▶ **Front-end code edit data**
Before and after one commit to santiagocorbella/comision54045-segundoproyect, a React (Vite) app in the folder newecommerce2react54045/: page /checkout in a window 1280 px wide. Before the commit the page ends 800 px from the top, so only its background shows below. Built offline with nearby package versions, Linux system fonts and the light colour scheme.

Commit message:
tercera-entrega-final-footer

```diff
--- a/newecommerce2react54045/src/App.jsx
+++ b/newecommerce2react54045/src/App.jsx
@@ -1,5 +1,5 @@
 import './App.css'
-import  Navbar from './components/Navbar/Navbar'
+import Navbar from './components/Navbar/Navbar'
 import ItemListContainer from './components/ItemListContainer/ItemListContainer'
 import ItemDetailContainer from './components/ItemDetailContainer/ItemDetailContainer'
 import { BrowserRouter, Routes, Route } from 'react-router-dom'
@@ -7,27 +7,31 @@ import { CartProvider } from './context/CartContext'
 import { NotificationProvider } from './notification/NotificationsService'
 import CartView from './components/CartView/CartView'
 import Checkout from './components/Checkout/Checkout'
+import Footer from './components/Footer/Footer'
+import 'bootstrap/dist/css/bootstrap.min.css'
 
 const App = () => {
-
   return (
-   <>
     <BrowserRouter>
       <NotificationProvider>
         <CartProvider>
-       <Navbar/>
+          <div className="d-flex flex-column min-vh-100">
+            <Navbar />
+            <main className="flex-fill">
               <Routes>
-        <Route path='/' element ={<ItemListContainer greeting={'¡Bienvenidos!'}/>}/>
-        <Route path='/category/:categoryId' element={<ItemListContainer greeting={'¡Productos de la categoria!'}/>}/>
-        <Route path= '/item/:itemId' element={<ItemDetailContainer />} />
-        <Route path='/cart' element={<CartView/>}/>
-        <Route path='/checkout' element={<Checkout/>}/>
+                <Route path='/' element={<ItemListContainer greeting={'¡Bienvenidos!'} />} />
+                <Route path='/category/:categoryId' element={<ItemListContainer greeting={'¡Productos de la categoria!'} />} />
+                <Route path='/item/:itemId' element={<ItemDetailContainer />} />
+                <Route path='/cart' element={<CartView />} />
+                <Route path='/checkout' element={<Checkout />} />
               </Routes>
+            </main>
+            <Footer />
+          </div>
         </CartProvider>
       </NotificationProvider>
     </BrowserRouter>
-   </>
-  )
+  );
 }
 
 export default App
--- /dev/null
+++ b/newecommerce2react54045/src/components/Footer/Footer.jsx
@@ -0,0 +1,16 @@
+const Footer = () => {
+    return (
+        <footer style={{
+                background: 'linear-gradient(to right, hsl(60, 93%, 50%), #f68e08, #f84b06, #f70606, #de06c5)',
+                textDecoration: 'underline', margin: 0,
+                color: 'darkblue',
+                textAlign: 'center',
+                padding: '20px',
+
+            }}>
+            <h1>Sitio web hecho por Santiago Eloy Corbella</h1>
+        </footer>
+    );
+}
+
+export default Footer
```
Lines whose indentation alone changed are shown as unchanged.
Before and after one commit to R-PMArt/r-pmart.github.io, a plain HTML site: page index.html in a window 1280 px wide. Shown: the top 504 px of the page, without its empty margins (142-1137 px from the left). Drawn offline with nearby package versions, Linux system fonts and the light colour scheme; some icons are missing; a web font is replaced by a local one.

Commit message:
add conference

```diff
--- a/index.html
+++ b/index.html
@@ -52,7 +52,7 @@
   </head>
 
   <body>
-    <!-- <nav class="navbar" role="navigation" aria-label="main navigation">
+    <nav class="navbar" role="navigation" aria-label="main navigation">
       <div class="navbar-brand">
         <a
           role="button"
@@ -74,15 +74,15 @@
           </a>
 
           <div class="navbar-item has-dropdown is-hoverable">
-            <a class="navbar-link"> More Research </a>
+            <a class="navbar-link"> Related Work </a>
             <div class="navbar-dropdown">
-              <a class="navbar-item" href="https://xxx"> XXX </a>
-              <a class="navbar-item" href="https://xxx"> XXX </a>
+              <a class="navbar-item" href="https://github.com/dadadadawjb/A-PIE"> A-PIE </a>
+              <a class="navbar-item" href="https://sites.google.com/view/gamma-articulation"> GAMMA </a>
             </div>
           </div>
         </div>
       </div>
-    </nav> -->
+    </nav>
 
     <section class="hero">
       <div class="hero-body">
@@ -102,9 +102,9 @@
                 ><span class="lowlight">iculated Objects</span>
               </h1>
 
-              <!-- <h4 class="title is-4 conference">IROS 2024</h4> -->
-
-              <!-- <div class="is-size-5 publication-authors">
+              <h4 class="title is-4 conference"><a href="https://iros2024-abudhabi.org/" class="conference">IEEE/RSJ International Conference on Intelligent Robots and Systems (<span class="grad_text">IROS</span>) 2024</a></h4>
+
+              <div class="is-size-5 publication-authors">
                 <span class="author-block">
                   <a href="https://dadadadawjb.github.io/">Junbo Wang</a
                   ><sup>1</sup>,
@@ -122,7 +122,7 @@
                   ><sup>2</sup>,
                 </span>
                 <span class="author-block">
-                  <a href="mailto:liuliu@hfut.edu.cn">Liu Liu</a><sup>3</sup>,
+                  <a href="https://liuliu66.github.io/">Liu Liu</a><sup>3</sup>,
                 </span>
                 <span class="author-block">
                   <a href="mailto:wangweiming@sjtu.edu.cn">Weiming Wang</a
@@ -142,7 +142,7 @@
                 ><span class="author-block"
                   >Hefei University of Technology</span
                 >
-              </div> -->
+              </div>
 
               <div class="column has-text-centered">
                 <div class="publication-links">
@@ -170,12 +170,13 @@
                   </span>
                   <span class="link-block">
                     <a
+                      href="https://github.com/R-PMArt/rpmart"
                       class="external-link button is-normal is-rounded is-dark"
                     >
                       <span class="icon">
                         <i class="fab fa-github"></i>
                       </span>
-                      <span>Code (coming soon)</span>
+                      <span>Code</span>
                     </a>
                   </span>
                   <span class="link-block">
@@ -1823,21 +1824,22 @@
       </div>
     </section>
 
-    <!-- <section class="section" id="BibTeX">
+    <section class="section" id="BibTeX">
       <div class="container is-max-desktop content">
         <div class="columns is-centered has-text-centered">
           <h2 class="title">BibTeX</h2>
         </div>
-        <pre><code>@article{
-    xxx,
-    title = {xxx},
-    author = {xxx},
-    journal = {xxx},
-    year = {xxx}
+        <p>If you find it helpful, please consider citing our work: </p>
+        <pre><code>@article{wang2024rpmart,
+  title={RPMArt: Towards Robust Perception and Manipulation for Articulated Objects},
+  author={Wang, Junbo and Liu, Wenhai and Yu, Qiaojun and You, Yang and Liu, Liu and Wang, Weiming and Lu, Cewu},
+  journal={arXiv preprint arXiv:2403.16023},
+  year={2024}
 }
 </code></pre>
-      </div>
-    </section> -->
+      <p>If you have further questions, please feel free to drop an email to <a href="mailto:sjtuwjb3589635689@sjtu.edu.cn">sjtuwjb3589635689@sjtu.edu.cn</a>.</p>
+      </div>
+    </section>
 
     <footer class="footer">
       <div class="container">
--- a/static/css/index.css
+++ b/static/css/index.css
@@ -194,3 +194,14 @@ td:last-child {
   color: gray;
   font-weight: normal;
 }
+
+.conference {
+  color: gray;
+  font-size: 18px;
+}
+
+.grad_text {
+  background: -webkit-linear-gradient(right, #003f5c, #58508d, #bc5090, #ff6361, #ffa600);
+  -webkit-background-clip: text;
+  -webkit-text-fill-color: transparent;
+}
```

▶ **Work order**
The entries above must be output exactly, with every line preserved.

▶ **Task solution**
Before and after one commit to santiagocorbella/comision54045-segundoproyect, a React (Vite) app in the folder newecommerce2react54045/: page /checkout in a window 1280 px wide. Before the commit the page ends 800 px from the top, so only its background shows below. Built offline with nearby package versions, Linux system fonts and the light colour scheme.

Commit message:
tercera-entrega-final-footer

```diff
--- a/newecommerce2react54045/src/App.jsx
+++ b/newecommerce2react54045/src/App.jsx
@@ -1,5 +1,5 @@
 import './App.css'
-import  Navbar from './components/Navbar/Navbar'
+import Navbar from './components/Navbar/Navbar'
 import ItemListContainer from './components/ItemListContainer/ItemListContainer'
 import ItemDetailContainer from './components/ItemDetailContainer/ItemDetailContainer'
 import { BrowserRouter, Routes, Route } from 'react-router-dom'
@@ -7,27 +7,31 @@ import { CartProvider } from './context/CartContext'
 import { NotificationProvider } from './notification/NotificationsService'
 import CartView from './components/CartView/CartView'
 import Checkout from './components/Checkout/Checkout'
+import Footer from './components/Footer/Footer'
+import 'bootstrap/dist/css/bootstrap.min.css'
 
 const App = () => {
-
   return (
-   <>
     <BrowserRouter>
       <NotificationProvider>
         <CartProvider>
-       <Navbar/>
+          <div className="d-flex flex-column min-vh-100">
+            <Navbar />
+            <main className="flex-fill">
               <Routes>
-        <Route path='/' element ={<ItemListContainer greeting={'¡Bienvenidos!'}/>}/>
-        <Route path='/category/:categoryId' element={<ItemListContainer greeting={'¡Productos de la categoria!'}/>}/>
-        <Route path= '/item/:itemId' element={<ItemDetailContainer />} />
-        <Route path='/cart' element={<CartView/>}/>
-        <Route path='/checkout' element={<Checkout/>}/>
+                <Route path='/' element={<ItemListContainer greeting={'¡Bienvenidos!'} />} />
+                <Route path='/category/:categoryId' element={<ItemListContainer greeting={'¡Productos de la categoria!'} />} />
+                <Route path='/item/:itemId' element={<ItemDetailContainer />} />
+                <Route path='/cart' element={<CartView />} />
+                <Route path='/checkout' element={<Checkout />} />
               </Routes>
+            </main>
+            <Footer />
+          </div>
         </CartProvider>
       </NotificationProvider>
     </BrowserRouter>
-   </>
-  )
+  );
 }
 
 export default App
--- /dev/null
+++ b/newecommerce2react54045/src/components/Footer/Footer.jsx
@@ -0,0 +1,16 @@
+const Footer = () => {
+    return (
+        <footer style={{
+                background: 'linear-gradient(to right, hsl(60, 93%, 50%), #f68e08, #f84b06, #f70606, #de06c5)',
+                textDecoration: 'underline', margin: 0,
+                color: 'darkblue',
+                textAlign: 'center',
+                padding: '20px',
+
+            }}>
+            <h1>Sitio web hecho por Santiago Eloy Corbella</h1>
+        </footer>
+    );
+}
+
+export default Footer
```
Lines whose indentation alone changed are shown as unchanged.
Before and after one commit to R-PMArt/r-pmart.github.io, a plain HTML site: page index.html in a window 1280 px wide. Shown: the top 504 px of the page, without its empty margins (142-1137 px from the left). Drawn offline with nearby package versions, Linux system fonts and the light colour scheme; some icons are missing; a web font is replaced by a local one.

Commit message:
add conference

```diff
--- a/index.html
+++ b/index.html
@@ -52,7 +52,7 @@
   </head>
 
   <body>
-    <!-- <nav class="navbar" role="navigation" aria-label="main navigation">
+    <nav class="navbar" role="navigation" aria-label="main navigation">
       <div class="navbar-brand">
         <a
           role="button"
@@ -74,15 +74,15 @@
           </a>
 
           <div class="navbar-item has-dropdown is-hoverable">
-            <a class="navbar-link"> More Research </a>
+            <a class="navbar-link"> Related Work </a>
             <div class="navbar-dropdown">
-              <a class="navbar-item" href="https://xxx"> XXX </a>
-              <a class="navbar-item" href="https://xxx"> XXX </a>
+              <a class="navbar-item" href="https://github.com/dadadadawjb/A-PIE"> A-PIE </a>
+              <a class="navbar-item" href="https://sites.google.com/view/gamma-articulation"> GAMMA </a>
             </div>
           </div>
         </div>
       </div>
-    </nav> -->
+    </nav>
 
     <section class="hero">
       <div class="hero-body">
@@ -102,9 +102,9 @@
                 ><span class="lowlight">iculated Objects</span>
               </h1>
 
-              <!-- <h4 class="title is-4 conference">IROS 2024</h4> -->
-
-              <!-- <div class="is-size-5 publication-authors">
+              <h4 class="title is-4 conference"><a href="https://iros2024-abudhabi.org/" class="conference">IEEE/RSJ International Conference on Intelligent Robots and Systems (<span class="grad_text">IROS</span>) 2024</a></h4>
+
+              <div class="is-size-5 publication-authors">
                 <span class="author-block">
                   <a href="https://dadadadawjb.github.io/">Junbo Wang</a
                   ><sup>1</sup>,
@@ -122,7 +122,7 @@
                   ><sup>2</sup>,
                 </span>
                 <span class="author-block">
-                  <a href="mailto:liuliu@hfut.edu.cn">Liu Liu</a><sup>3</sup>,
+                  <a href="https://liuliu66.github.io/">Liu Liu</a><sup>3</sup>,
                 </span>
                 <span class="author-block">
                   <a href="mailto:wangweiming@sjtu.edu.cn">Weiming Wang</a
@@ -142,7 +142,7 @@
                 ><span class="author-block"
                   >Hefei University of Technology</span
                 >
-              </div> -->
+              </div>
 
               <div class="column has-text-centered">
                 <div class="publication-links">
@@ -170,12 +170,13 @@
                   </span>
                   <span class="link-block">
                     <a
+                      href="https://github.com/R-PMArt/rpmart"
                       class="external-link button is-normal is-rounded is-dark"
                     >
                       <span class="icon">
                         <i class="fab fa-github"></i>
                       </span>
-                      <span>Code (coming soon)</span>
+                      <span>Code</span>
                     </a>
                   </span>
                   <span class="link-block">
@@ -1823,21 +1824,22 @@
       </div>
     </section>
 
-    <!-- <section class="section" id="BibTeX">
+    <section class="section" id="BibTeX">
       <div class="container is-max-desktop content">
         <div class="columns is-centered has-text-centered">
           <h2 class="title">BibTeX</h2>
         </div>
-        <pre><code>@article{
-    xxx,
-    title = {xxx},
-    author = {xxx},
-    journal = {xxx},
-    year = {xxx}
+        <p>If you find it helpful, please consider citing our work: </p>
+        <pre><code>@article{wang2024rpmart,
+  title={RPMArt: Towards Robust Perception and Manipulation for Articulated Objects},
+  author={Wang, Junbo and Liu, Wenhai and Yu, Qiaojun and You, Yang and Liu, Liu and Wang, Weiming and Lu, Cewu},
+  journal={arXiv preprint arXiv:2403.16023},
+  year={2024}
 }
 </code></pre>
-      </div>
-    </section> -->
+      <p>If you have further questions, please feel free to drop an email to <a href="mailto:sjtuwjb3589635689@sjtu.edu.cn">sjtuwjb3589635689@sjtu.edu.cn</a>.</p>
+      </div>
+    </section>
 
     <footer class="footer">
       <div class="container">
--- a/static/css/index.css
+++ b/static/css/index.css
@@ -194,3 +194,14 @@ td:last-child {
   color: gray;
   font-weight: normal;
 }
+
+.conference {
+  color: gray;
+  font-size: 18px;
+}
+
+.grad_text {
+  background: -webkit-linear-gradient(right, #003f5c, #58508d, #bc5090, #ff6361, #ffa600);
+  -webkit-background-clip: text;
+  -webkit-text-fill-color: transparent;
+}
```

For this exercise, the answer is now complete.